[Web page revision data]
== Segment start ==

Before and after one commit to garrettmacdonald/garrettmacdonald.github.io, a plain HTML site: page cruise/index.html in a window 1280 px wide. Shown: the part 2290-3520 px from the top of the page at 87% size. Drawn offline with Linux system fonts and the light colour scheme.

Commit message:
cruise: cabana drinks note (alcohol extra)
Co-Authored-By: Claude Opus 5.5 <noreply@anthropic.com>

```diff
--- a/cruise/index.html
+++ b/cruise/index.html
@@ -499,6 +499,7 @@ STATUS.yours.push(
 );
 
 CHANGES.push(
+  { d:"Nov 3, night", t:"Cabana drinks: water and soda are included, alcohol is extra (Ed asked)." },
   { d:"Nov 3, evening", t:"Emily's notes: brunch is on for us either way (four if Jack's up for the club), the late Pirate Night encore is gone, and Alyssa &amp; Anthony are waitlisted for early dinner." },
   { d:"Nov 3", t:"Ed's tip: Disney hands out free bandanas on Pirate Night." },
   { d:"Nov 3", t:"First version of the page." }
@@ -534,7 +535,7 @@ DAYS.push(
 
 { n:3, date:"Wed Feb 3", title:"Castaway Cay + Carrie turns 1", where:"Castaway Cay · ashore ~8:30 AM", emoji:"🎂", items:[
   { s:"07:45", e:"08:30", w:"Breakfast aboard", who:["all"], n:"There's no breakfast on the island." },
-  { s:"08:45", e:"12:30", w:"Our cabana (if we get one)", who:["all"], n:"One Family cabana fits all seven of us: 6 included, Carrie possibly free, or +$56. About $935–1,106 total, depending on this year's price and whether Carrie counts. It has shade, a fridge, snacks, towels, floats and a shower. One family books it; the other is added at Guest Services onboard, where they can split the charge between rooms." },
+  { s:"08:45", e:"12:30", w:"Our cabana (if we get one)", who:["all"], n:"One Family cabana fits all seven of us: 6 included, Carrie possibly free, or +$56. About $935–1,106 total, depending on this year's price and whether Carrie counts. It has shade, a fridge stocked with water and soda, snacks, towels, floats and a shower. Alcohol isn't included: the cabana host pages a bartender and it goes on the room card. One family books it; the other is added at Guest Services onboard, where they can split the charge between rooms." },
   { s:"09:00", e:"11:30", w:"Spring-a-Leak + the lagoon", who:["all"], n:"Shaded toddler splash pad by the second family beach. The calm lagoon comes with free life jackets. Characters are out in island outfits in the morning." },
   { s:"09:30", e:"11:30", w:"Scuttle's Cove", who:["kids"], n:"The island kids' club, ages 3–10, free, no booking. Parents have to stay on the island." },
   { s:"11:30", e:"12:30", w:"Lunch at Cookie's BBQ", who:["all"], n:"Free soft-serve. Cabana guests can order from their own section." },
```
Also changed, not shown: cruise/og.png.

== Segment end ==

### TRY IT
Find every line in the records above that contains the word "club", and copy each one.

### OUTPUT BELOW
   { d:"Nov 3, evening", t:"Emily's notes: brunch is on for us either way (four if Jack's up for the club), the late Pirate Night encore is gone, and Alyssa &amp; Anthony are waitlisted for early dinner." },
   { s:"09:30", e:"11:30", w:"Scuttle's Cove", who:["kids"], n:"The island kids' club, ages 3–10, free, no booking. Parents have to stay on the island." },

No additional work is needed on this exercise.